** EXTRACTED MATERIAL follows **

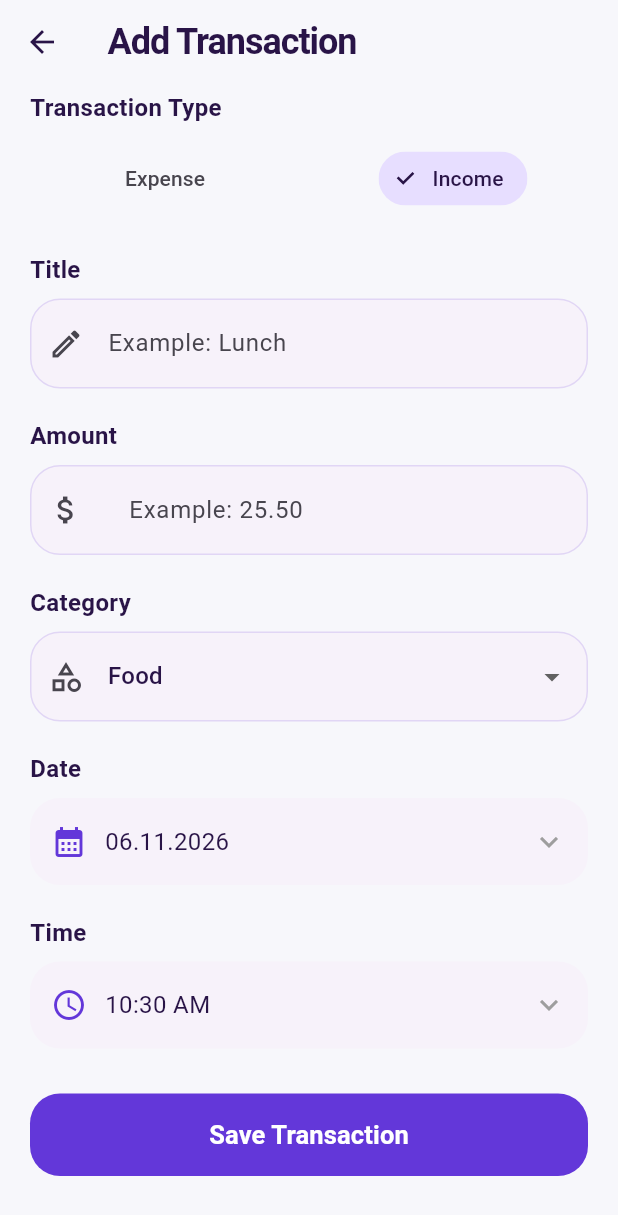
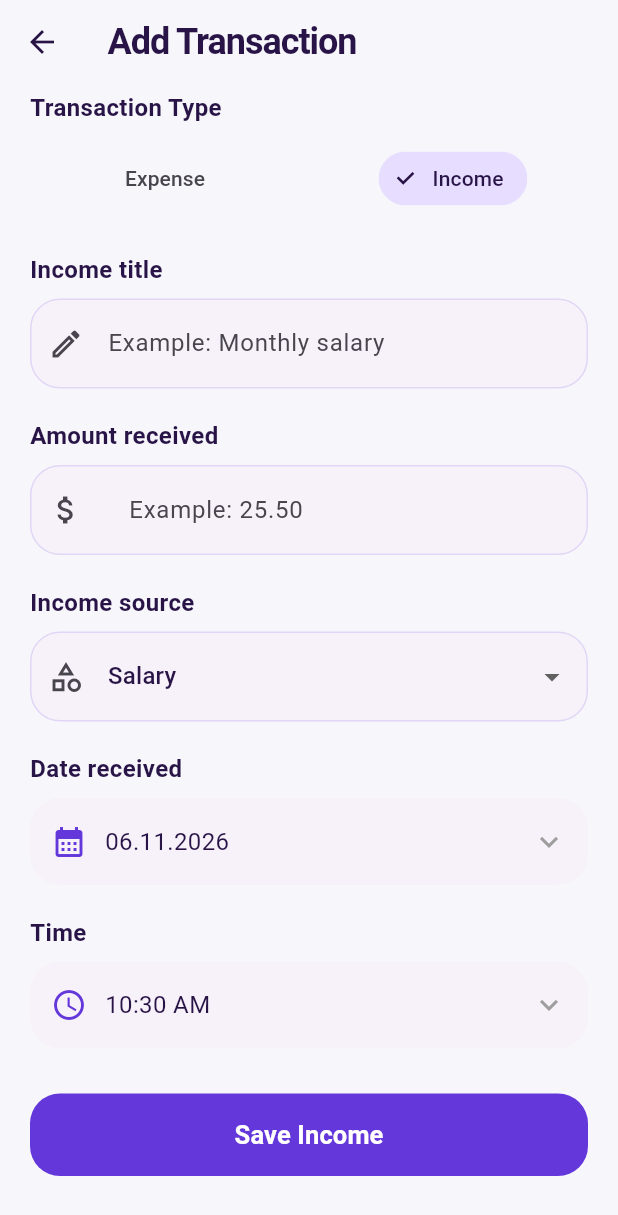
Before and after one commit to akma88/Moneymate, a Flutter app: the AddTransactionScreen screen opened directly, scrolled down 96 dp, after a tap on "Income", on a phone screen of 412 x 824 dp. Shown: the top 1215 px of the screen. Run offline on Flutter 3.47's test engine with Material 3 defaults, Android fonts, the phone set to English and light mode, and no system bars; our stand-ins replace shared_preferences; accounts and stored records are empty.

Commit message:
Changed transcation page

```diff
--- a/lib/add_transaction_screen.dart
+++ b/lib/add_transaction_screen.dart
@@ -22,7 +22,20 @@ class _AddTransactionScreenState extends State<AddTransactionScreen> {
   DateTime _selectedDate = DateTime.now();
   TimeOfDay _selectedTime = TimeOfDay.now();
 
-  final List<String> _categories = [
+  String _expenseCategory = 'Food';
+  String _incomeCategory = 'Salary';
+
+  static const _incomeCategories = [
+    'Salary',
+    'Scholarship',
+    'Freelance',
+    'Business',
+    'Investments',
+    'Gift',
+    'Other',
+  ];
+
+  static const _expenseCategories = [
     'Food',
     'Shopping',
     'Transport',
@@ -32,6 +45,27 @@ class _AddTransactionScreenState extends State<AddTransactionScreen> {
     'Education',
     'Other',
   ];
+
+  List<String> get _categories {
+    final categories = _isIncome ? _incomeCategories : _expenseCategories;
+    // Keep older transactions editable without silently changing their category.
+    return categories.contains(_selectedCategory)
+        ? categories
+        : [...categories, _selectedCategory];
+  }
+
+  void _selectType(bool isIncome) {
+    if (_isIncome == isIncome) return;
+    setState(() {
+      if (_isIncome) {
+        _incomeCategory = _selectedCategory;
+      } else {
+        _expenseCategory = _selectedCategory;
+      }
+      _isIncome = isIncome;
+      _selectedCategory = isIncome ? _incomeCategory : _expenseCategory;
+    });
+  }
 
   @override
   void initState() {
@@ -145,7 +179,9 @@ class _AddTransactionScreenState extends State<AddTransactionScreen> {
             crossAxisAlignment: CrossAxisAlignment.start,
             children: [
               Text(
-                AppSettings.of(context).text('Add a new transaction'),
+                AppSettings.of(
+                  context,
+                ).text(_isIncome ? 'Income details' : 'Add a new transaction'),
                 style: TextStyle(
                   fontSize: 20,
                   fontWeight: FontWeight.bold,
@@ -154,9 +190,11 @@ class _AddTransactionScreenState extends State<AddTransactionScreen> {
               ),
               SizedBox(height: 6),
               Text(
-                AppSettings.of(
-                  context,
-                ).text('Enter the details of your transaction'),
+                AppSettings.of(context).text(
+                  _isIncome
+                      ? 'Record money you received and where it came from'
+                      : 'Enter the details of your transaction',
+                ),
                 style: TextStyle(
                   color: Theme.of(context).colorScheme.onSurfaceVariant,
                 ),
@@ -175,9 +213,7 @@ class _AddTransactionScreenState extends State<AddTransactionScreen> {
                       label: Text(AppSettings.of(context).text('Expense')),
                       selected: !_isIncome,
                       onSelected: (value) {
-                        setState(() {
-                          _isIncome = false;
-                        });
+                        _selectType(false);
                       },
                     ),
                   ),
@@ -187,9 +223,7 @@ class _AddTransactionScreenState extends State<AddTransactionScreen> {
                       label: Text(AppSettings.of(context).text('Income')),
                       selected: _isIncome,
                       onSelected: (value) {
-                        setState(() {
-                          _isIncome = true;
-                        });
+                        _selectType(true);
                       },
                     ),
                   ),
@@ -198,14 +232,18 @@ class _AddTransactionScreenState extends State<AddTransactionScreen> {
 
               SizedBox(height: 25),
               Text(
-                AppSettings.of(context).text('Title'),
+                AppSettings.of(
+                  context,
+                ).text(_isIncome ? 'Income title' : 'Title'),
                 style: TextStyle(fontSize: 16, fontWeight: FontWeight.bold),
               ),
               SizedBox(height: 8),
               TextFormField(
                 controller: _titleController,
                 decoration: InputDecoration(
-                  hintText: AppSettings.of(context).text('Example: Lunch'),
+                  hintText: AppSettings.of(context).text(
+                    _isIncome ? 'Example: Monthly salary' : 'Example: Lunch',
+                  ),
                   prefixIcon: Icon(Icons.edit_outlined),
                   filled: true,
                   fillColor: Theme.of(context).colorScheme.surfaceContainerLow,
@@ -229,7 +267,9 @@ class _AddTransactionScreenState extends State<AddTransactionScreen> {
 
               SizedBox(height: 20),
               Text(
-                AppSettings.of(context).text('Amount'),
+                AppSettings.of(
+                  context,
+                ).text(_isIncome ? 'Amount received' : 'Amount'),
                 style: TextStyle(fontSize: 16, fontWeight: FontWeight.bold),
               ),
               SizedBox(height: 8),
@@ -272,11 +312,14 @@ class _AddTransactionScreenState extends State<AddTransactionScreen> {
 
               SizedBox(height: 20),
               Text(
-                AppSettings.of(context).text('Category'),
+                AppSettings.of(
+                  context,
+                ).text(_isIncome ? 'Income source' : 'Category'),
                 style: TextStyle(fontSize: 16, fontWeight: FontWeight.bold),
               ),
               SizedBox(height: 8),
               DropdownButtonFormField<String>(
+                key: ValueKey(_isIncome),
                 initialValue: _selectedCategory,
                 decoration: InputDecoration(
                   prefixIcon: Icon(Icons.category_outlined),
@@ -304,7 +347,9 @@ class _AddTransactionScreenState extends State<AddTransactionScreen> {
 
               SizedBox(height: 20),
               Text(
-                AppSettings.of(context).text('Date'),
+                AppSettings.of(
+                  context,
+                ).text(_isIncome ? 'Date received' : 'Date'),
                 style: TextStyle(fontSize: 16, fontWeight: FontWeight.bold),
               ),
               SizedBox(height: 8),
@@ -343,7 +388,9 @@ class _AddTransactionScreenState extends State<AddTransactionScreen> {
                     ),
                   ),
                   child: Text(
-                    AppSettings.of(context).text('Save Transaction'),
+                    AppSettings.of(
+                      context,
+                    ).text(_isIncome ? 'Save Income' : 'Save Transaction'),
                     style: TextStyle(fontSize: 17, fontWeight: FontWeight.bold),
                   ),
                 ),
--- a/lib/app_strings.dart
+++ b/lib/app_strings.dart
@@ -1,6 +1,20 @@
 // App-owned labels; stored transaction categories remain language independent.
 const appTranslations = <String, Map<String, String>>{
   "ru": {
+    "Income details": "Данные дохода",
+    "Record money you received and where it came from": "Укажите полученную сумму и источник дохода",
+    "Income title": "Название дохода",
+    "Amount received": "Полученная сумма",
+    "Income source": "Источник дохода",
+    "Date received": "Дата получения",
+    "Save Income": "Сохранить доход",
+    "Example: Monthly salary": "Например: Зарплата за месяц",
+    "Salary": "Зарплата",
+    "Scholarship": "Стипендия",
+    "Freelance": "Фриланс",
+    "Business": "Бизнес",
+    "Investments": "Инвестиции",
+    "Gift": "Подарок",
     "Show amounts": "Показать суммы",
     "Change avatar": "Изменить аватар",
     "Choose your avatar": "Выберите аватар",
@@ -170,6 +184,20 @@ const appTranslations = <String, Map<String, String>>{
         "Создавая аккаунт, вы соглашаетесь ответственно использовать MoneyMate.",
   },
   "kk": {
+    "Income details": "Кіріс мәліметтері",
+    "Record money you received and where it came from": "Алған соманы және кіріс көзін көрсетіңіз",
+    "Income title": "Кіріс атауы",
+    "Amount received": "Алынған сома",
+    "Income source": "Кіріс көзі",
+    "Date received": "Алынған күні",
+    "Save Income": "Кірісті сақтау",
+    "Example: Monthly salary": "Мысалы: Айлық жалақы",
+    "Salary": "Жалақы",
+    "Scholarship": "Стипендия",
+    "Freelance": "Фриланс",
+    "Business": "Бизнес",
+    "Investments": "Инвестициялар",
+    "Gift": "Сыйлық",
     "Show amounts": "Сомаларды көрсету",
     "Change avatar": "Аватарды өзгерту",
     "Choose your avatar": "Аватарды таңдаңыз",
```
Also changed, not shown: 1 other file.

** End of EXTRACTED MATERIAL **

▶ **TASK ITEM**
List every line above that contains the word "AddTransactionScreen".

▶ **WRITTEN RESPONSE**
Before and after one commit to akma88/Moneymate, a Flutter app: the AddTransactionScreen screen opened directly, scrolled down 96 dp, after a tap on "Income", on a phone screen of 412 x 824 dp. Shown: the top 1215 px of the screen. Run offline on Flutter 3.47's test engine with Material 3 defaults, Android fonts, the phone set to English and light mode, and no system bars; our stand-ins replace shared_preferences; accounts and stored records are empty.
@@ -22,7 +22,20 @@ class _AddTransactionScreenState extends State<AddTransactionScreen> {
@@ -32,6 +45,27 @@ class _AddTransactionScreenState extends State<AddTransactionScreen> {
@@ -145,7 +179,9 @@ class _AddTransactionScreenState extends State<AddTransactionScreen> {
@@ -154,9 +190,11 @@ class _AddTransactionScreenState extends State<AddTransactionScreen> {
@@ -175,9 +213,7 @@ class _AddTransactionScreenState extends State<AddTransactionScreen> {
@@ -187,9 +223,7 @@ class _AddTransactionScreenState extends State<AddTransactionScreen> {
@@ -198,14 +232,18 @@ class _AddTransactionScreenState extends State<AddTransactionScreen> {
@@ -229,7 +267,9 @@ class _AddTransactionScreenState extends State<AddTransactionScreen> {
@@ -272,11 +312,14 @@ class _AddTransactionScreenState extends State<AddTransactionScreen> {
@@ -304,7 +347,9 @@ class _AddTransactionScreenState extends State<AddTransactionScreen> {
@@ -343,7 +388,9 @@ class _AddTransactionScreenState extends State<AddTransactionScreen> {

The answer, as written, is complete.